╭──

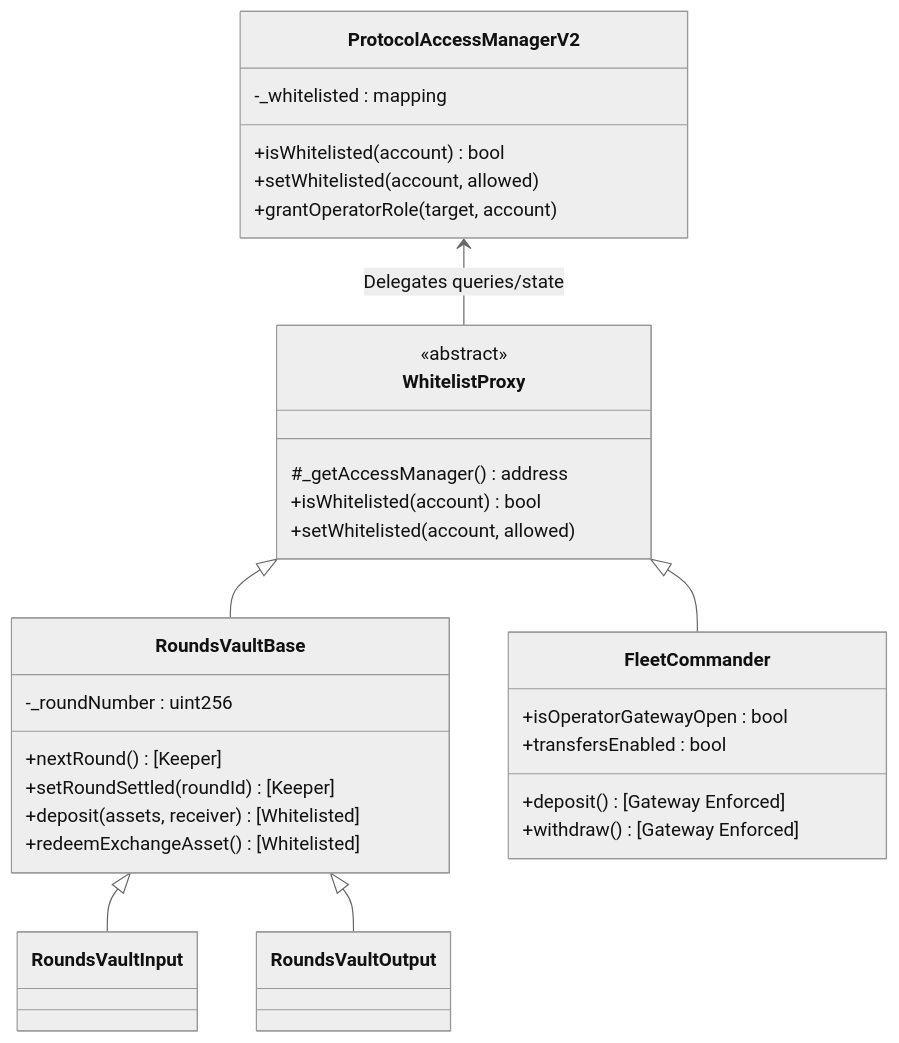
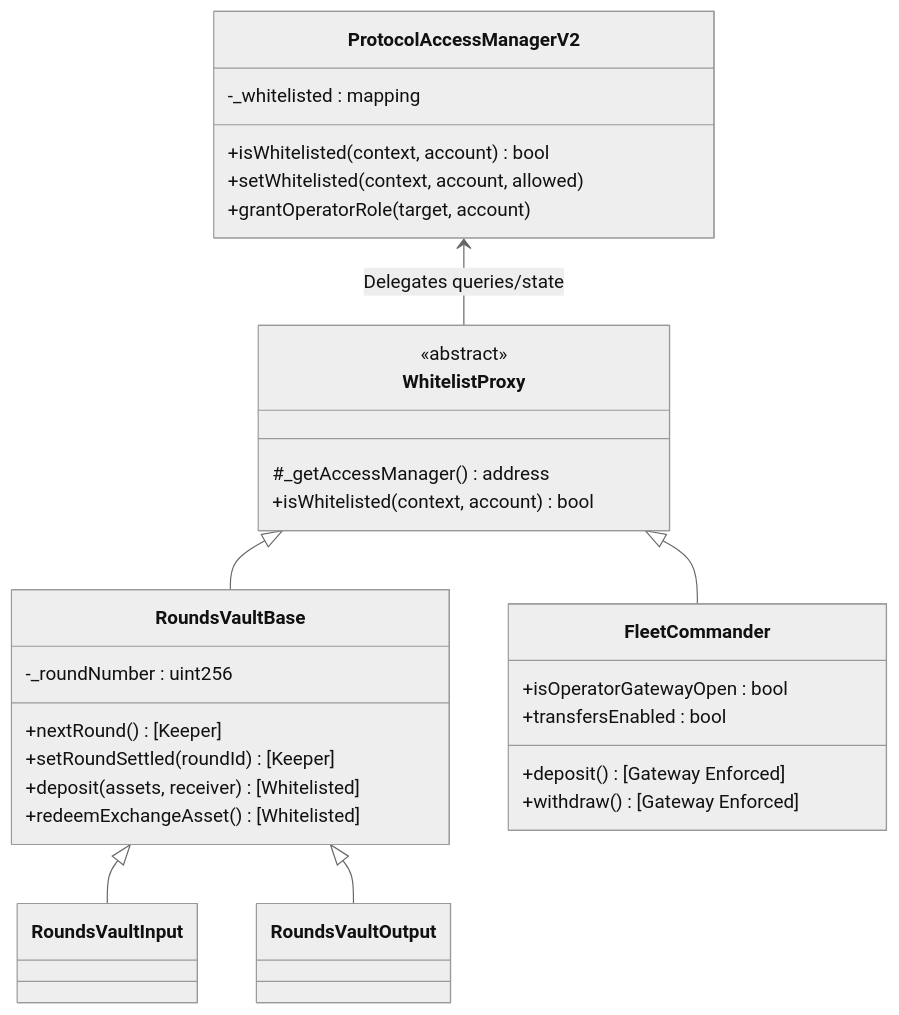
One commit to OasisDEX/summer-earn-protocol changed the second of 8 diagrams in packages/core-contracts/src/contracts/rounds-vault/docs/rounds_vault_technical_reference.md. Above: the diagram before and after it, drawn with Mermaid (neutral theme). The commit also changed other lines of this file and 23 other files, not shown here.

````diff
--- a/packages/core-contracts/src/contracts/rounds-vault/docs/rounds_vault_technical_reference.md
+++ b/packages/core-contracts/src/contracts/rounds-vault/docs/rounds_vault_technical_reference.md
@@ -63,37 +63,36 @@
 ```mermaid
 classDiagram
     class ProtocolAccessManagerV2 {
         -_whitelisted : mapping
-        +isWhitelisted(account) bool
-        +setWhitelisted(account, allowed)
+        +isWhitelisted(context, account) bool
+        +setWhitelisted(context, account, allowed)
         +grantOperatorRole(target, account)
     }
 
     class WhitelistProxy {
         <<abstract>>
         #_getAccessManager() address
-        +isWhitelisted(account) bool
-        +setWhitelisted(account, allowed)
+        +isWhitelisted(context, account) bool
     }
 
     class RoundsVaultBase {
         -_roundNumber : uint256
         +nextRound() [Keeper]
         +setRoundSettled(roundId) [Keeper]
         +deposit(assets, receiver) [Whitelisted]
         +redeemExchangeAsset() [Whitelisted]
     }
 
     class FleetCommander {
         +isOperatorGatewayOpen : bool
         +transfersEnabled : bool
         +deposit() [Gateway Enforced]
         +withdraw() [Gateway Enforced]
     }
 
     ProtocolAccessManagerV2 <-- WhitelistProxy : Delegates queries/state
     WhitelistProxy <|-- RoundsVaultBase
     WhitelistProxy <|-- FleetCommander
     RoundsVaultBase <|-- RoundsVaultInput
     RoundsVaultBase <|-- RoundsVaultOutput
 ```
````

╰──

■ **Assigned task**: Print the material above exactly, skipping its images.

■ **Task output**:
One commit to OasisDEX/summer-earn-protocol changed the second of 8 diagrams in packages/core-contracts/src/contracts/rounds-vault/docs/rounds_vault_technical_reference.md. Above: the diagram before and after it, drawn with Mermaid (neutral theme). The commit also changed other lines of this file and 23 other files, not shown here.

````diff
--- a/packages/core-contracts/src/contracts/rounds-vault/docs/rounds_vault_technical_reference.md
+++ b/packages/core-contracts/src/contracts/rounds-vault/docs/rounds_vault_technical_reference.md
@@ -63,37 +63,36 @@
 ```mermaid
 classDiagram
     class ProtocolAccessManagerV2 {
         -_whitelisted : mapping
-        +isWhitelisted(account) bool
-        +setWhitelisted(account, allowed)
+        +isWhitelisted(context, account) bool
+        +setWhitelisted(context, account, allowed)
         +grantOperatorRole(target, account)
     }
 
     class WhitelistProxy {
         <<abstract>>
         #_getAccessManager() address
-        +isWhitelisted(account) bool
-        +setWhitelisted(account, allowed)
+        +isWhitelisted(context, account) bool
     }
 
     class RoundsVaultBase {
         -_roundNumber : uint256
         +nextRound() [Keeper]
         +setRoundSettled(roundId) [Keeper]
         +deposit(assets, receiver) [Whitelisted]
         +redeemExchangeAsset() [Whitelisted]
     }
 
     class FleetCommander {
         +isOperatorGatewayOpen : bool
         +transfersEnabled : bool
         +deposit() [Gateway Enforced]
         +withdraw() [Gateway Enforced]
     }
 
     ProtocolAccessManagerV2 <-- WhitelistProxy : Delegates queries/state
     WhitelistProxy <|-- RoundsVaultBase
     WhitelistProxy <|-- FleetCommander
     RoundsVaultBase <|-- RoundsVaultInput
     RoundsVaultBase <|-- RoundsVaultOutput
 ```
````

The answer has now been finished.